Report each line of the data that includes the word "README".

BEGIN Exercise inputs

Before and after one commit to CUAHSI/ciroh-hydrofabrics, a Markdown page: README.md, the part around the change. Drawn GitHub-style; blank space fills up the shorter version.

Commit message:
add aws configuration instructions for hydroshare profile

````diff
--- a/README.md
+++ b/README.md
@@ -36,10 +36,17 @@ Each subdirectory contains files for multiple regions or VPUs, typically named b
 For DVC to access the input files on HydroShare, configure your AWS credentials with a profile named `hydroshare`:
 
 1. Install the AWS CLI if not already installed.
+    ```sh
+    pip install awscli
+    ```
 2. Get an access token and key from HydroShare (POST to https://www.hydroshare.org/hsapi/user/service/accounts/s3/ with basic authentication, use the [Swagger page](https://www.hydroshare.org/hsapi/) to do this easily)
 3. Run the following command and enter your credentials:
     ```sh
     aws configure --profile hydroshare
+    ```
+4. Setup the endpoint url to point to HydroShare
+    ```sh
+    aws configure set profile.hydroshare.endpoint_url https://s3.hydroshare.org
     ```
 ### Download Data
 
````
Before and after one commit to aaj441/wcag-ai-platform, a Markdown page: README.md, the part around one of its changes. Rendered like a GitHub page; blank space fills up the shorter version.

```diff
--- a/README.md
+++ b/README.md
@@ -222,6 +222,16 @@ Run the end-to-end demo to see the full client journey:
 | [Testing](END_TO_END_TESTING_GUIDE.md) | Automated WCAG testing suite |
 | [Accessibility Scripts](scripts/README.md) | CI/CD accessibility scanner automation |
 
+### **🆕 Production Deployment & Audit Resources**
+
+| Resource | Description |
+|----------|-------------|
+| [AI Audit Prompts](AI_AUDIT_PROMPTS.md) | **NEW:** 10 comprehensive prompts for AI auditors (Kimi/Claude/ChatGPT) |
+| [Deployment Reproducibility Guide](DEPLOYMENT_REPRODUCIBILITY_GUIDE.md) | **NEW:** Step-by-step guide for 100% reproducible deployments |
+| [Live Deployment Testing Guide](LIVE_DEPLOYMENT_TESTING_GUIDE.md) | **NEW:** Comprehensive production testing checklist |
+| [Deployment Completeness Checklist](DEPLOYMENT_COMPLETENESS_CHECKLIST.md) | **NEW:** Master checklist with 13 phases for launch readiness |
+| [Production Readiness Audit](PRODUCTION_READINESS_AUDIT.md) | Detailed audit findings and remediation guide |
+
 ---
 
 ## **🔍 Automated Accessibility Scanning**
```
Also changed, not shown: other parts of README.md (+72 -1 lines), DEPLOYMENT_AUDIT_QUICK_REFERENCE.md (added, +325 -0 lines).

END Exercise inputs

◆ Solution for this problem ◆
Before and after one commit to CUAHSI/ciroh-hydrofabrics, a Markdown page: README.md, the part around the change. Drawn GitHub-style; blank space fills up the shorter version.
--- a/README.md
+++ b/README.md
Before and after one commit to aaj441/wcag-ai-platform, a Markdown page: README.md, the part around one of its changes. Rendered like a GitHub page; blank space fills up the shorter version.
--- a/README.md
+++ b/README.md
 | [Accessibility Scripts](scripts/README.md) | CI/CD accessibility scanner automation |
Also changed, not shown: other parts of README.md (+72 -1 lines), DEPLOYMENT_AUDIT_QUICK_REFERENCE.md (added, +325 -0 lines).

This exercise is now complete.